    • ID: 10.1016/j.jcrimjus.2014.01.001 (DOI)
  • Atkins, R., Sulik, M.J., Hart, D.. The association of individual characteristics and neighborhood poverty on the dental care of American adolescents. Journal of Public Health Dentistry.72, (4), 313-319.2012.
    • ID: 10.1111/j.1752-7325.2012.00340.x (DOI)
  • Catterall, James S., Dumais, Susan A., Hampden-Thompson, Gillian. The Arts and Achievement in At-Risk Youth: Findings from Four Longitudinal Studies. Research Report #55.Washington, DC: National Endowment for the Arts. 2012.
    • ID: http://arts.gov/sites/default/files/Arts-At-Risk-Youth.pdf (URL)
  • Halle, T.G., Hair, E.C., Burchinal, M., Anderson, R., Zaslow, M.. In the Running for Successful Outcomes: Contemplating 'Thresholds' for School Readiness. ASPE Research Brief.Washington, DC: United States Department of Health and Human Services, Office of the Assistant Secretary for Planning and Evaluation. 2012.
    • ID: https://aspe.hhs.gov/pdf-report/running-successful-outcomes-contemplating-threshholds-school-readiness (URL)
  • Halle, T.G., Hair, E.C., Burchinal, M., Anderson, R., Zaslow, M.. In the Running for Successful Outcomes: Examining the Predictive Power Children's School Readiness Skills. ASPE Research Brief.Washington, DC: United States Department of Health and Human Services, Office of the Assistant Secretary for Planning and Evaluation. 2012.
    • ID: https://aspe.hhs.gov/pdf-report/running-successful-outcomes-examining-predictive-power-childrens-school-readiness-skills (URL)
  • Halle, T.G., Hair, E.C., Burchinal, M., Anderson, R., Zaslow, M.. In the Running for Successful Outcomes: Exploring the Evidence for Thresholds of School Readiness. ASPE Technical Report.Washington, DC: United States Department of Health and Human Services, Office of the Assistant Secretary for Planning and Evaluation. 2012.
    • ID: https://aspe.hhs.gov/pdf-report/running-successful-outcomes-exploring-evidence-thresholds-school-readiness-technical-report (URL)

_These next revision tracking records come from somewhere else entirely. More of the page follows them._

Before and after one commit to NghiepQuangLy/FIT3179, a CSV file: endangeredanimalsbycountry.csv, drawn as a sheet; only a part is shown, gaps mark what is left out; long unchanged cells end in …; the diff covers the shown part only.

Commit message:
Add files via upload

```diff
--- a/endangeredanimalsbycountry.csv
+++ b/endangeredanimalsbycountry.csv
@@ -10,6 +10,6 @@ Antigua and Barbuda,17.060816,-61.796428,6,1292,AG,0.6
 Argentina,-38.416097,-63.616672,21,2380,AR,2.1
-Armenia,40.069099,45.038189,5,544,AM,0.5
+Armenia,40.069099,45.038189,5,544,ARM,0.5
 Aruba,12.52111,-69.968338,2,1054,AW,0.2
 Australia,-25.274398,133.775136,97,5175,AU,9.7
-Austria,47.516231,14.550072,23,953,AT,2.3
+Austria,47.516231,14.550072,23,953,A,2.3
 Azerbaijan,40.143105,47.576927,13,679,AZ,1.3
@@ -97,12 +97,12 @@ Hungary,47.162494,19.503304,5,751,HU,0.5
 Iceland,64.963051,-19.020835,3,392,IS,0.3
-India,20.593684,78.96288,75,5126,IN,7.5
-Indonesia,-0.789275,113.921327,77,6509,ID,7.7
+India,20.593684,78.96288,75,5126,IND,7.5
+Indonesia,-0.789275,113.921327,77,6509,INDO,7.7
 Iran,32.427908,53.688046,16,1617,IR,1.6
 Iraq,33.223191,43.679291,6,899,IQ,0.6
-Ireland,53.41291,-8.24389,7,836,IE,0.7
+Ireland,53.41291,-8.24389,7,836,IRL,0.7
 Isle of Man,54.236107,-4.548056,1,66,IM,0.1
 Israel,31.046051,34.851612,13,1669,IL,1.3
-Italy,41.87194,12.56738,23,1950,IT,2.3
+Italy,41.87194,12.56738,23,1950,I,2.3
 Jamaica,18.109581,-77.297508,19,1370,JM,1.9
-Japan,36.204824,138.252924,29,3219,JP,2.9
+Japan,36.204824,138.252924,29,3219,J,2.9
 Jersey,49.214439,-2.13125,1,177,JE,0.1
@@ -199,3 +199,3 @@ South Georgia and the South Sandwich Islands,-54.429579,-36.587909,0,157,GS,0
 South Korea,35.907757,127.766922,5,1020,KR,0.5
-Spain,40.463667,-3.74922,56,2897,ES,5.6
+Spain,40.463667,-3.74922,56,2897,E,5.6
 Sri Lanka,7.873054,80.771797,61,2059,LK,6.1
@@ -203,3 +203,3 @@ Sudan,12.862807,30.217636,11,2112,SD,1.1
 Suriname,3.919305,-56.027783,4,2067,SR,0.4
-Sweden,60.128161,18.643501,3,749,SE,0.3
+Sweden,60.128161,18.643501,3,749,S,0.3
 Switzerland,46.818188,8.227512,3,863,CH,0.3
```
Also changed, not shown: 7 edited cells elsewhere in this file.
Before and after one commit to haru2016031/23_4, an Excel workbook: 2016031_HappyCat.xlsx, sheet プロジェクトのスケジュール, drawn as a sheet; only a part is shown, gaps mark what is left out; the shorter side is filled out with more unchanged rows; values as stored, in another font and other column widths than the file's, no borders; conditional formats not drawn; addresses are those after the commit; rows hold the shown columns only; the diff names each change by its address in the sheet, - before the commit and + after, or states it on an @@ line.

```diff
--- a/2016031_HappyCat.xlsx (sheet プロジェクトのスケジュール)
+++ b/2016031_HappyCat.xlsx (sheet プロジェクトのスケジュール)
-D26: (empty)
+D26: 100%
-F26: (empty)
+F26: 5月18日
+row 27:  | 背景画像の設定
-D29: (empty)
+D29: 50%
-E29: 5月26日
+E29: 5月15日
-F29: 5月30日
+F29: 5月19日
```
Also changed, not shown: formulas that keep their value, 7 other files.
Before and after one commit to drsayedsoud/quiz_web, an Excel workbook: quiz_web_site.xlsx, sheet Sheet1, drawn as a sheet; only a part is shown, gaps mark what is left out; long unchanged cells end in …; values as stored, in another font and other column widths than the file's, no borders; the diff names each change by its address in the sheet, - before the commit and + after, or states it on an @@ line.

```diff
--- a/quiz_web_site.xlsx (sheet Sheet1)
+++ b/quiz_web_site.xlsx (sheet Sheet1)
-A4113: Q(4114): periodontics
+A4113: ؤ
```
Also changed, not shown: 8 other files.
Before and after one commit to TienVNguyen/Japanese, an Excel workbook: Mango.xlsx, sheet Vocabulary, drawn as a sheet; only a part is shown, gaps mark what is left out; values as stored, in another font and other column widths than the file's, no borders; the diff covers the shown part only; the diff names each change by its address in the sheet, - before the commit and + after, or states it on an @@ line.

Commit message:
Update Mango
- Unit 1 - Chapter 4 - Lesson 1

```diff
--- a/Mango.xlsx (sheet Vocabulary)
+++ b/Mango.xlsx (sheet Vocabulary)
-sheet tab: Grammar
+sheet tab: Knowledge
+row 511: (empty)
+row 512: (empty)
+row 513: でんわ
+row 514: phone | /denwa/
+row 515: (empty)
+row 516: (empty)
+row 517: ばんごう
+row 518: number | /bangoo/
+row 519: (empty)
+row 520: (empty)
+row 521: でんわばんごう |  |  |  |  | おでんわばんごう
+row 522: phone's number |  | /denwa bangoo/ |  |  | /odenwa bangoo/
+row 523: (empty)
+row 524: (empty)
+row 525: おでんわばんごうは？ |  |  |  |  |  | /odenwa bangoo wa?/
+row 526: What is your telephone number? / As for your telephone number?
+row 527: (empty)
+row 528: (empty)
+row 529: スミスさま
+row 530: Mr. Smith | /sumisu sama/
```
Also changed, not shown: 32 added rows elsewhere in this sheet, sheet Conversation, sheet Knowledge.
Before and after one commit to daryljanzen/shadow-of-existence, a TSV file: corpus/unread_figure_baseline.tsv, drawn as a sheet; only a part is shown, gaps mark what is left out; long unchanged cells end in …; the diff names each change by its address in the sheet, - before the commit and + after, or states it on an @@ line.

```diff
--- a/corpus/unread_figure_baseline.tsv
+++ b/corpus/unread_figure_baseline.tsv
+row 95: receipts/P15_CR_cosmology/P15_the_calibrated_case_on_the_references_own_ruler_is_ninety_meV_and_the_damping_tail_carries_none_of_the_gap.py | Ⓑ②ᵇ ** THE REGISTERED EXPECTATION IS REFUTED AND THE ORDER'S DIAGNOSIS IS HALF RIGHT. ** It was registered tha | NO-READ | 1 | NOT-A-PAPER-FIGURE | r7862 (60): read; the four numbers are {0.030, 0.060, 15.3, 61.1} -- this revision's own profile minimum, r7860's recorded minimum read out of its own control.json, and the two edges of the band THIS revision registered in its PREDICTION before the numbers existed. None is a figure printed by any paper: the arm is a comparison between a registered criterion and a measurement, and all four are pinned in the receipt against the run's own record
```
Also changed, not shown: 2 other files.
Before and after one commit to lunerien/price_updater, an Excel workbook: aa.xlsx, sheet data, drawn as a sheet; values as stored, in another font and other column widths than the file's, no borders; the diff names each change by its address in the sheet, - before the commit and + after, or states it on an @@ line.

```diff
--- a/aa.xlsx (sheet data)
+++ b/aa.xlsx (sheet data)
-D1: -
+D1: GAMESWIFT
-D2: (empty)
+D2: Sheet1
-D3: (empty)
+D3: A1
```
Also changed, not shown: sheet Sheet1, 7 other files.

  • Halle, T.G., Hair, E.C., Burchinal, M., Anderson, R., Zaslow, M.. In the Running for Successful Outcomes: Project Overview. Exploring the Evidence for Thresholds of School Readiness. ASPE Research Brief.Washington, DC: United States Department of Health and Human Services, Office of the Assistant Secretary for Planning and Evaluation. 2012.
    • ID: https://aspe.hhs.gov/basic-report/running-successful-outcomes-project-overview (URL)
  • Kaushal, Neeraj, Magnuson, Katherine, Waldfogel, Jane. How is family income related to investments in children's learning?. Whither Opportunity? Rising Inequality, Schools, and Children's Life Chances.New York, NY: Russell Sage Foundation. 2011.
  • Reardon, Sean F.. The widening academic achievement gap between the rich and the poor: New evidence and possible explanations. Whither Opportunity? Rising Inequality, Schools, and Children's Life Chances.New York, NY: Russell Sage Foundation. 2011.
  • Palacios, Natalia. Immigration, Child Development, and Early Education in the Twenty-First Century. Dissertation, Northwestern University. 2009.

Update Metadata: 2019-09-04 | Issue Number: 8 | Registration Date: 2015-06-16

United States Department of Education. Institute of Education Sciences. National Center for Education Statistics (2011): Early Childhood Longitudinal Study [United States]: Kindergarten Class of 1998-1999, Kindergarten-Eighth Grade Full Sample. Archival Version. Early Childhood Longitudinal Study (ECLS) Series. Version: v0. ICPSR - Interuniversity Consortium for Political and Social Research. Dataset. https://doi.org/10.3886/ICPSR28023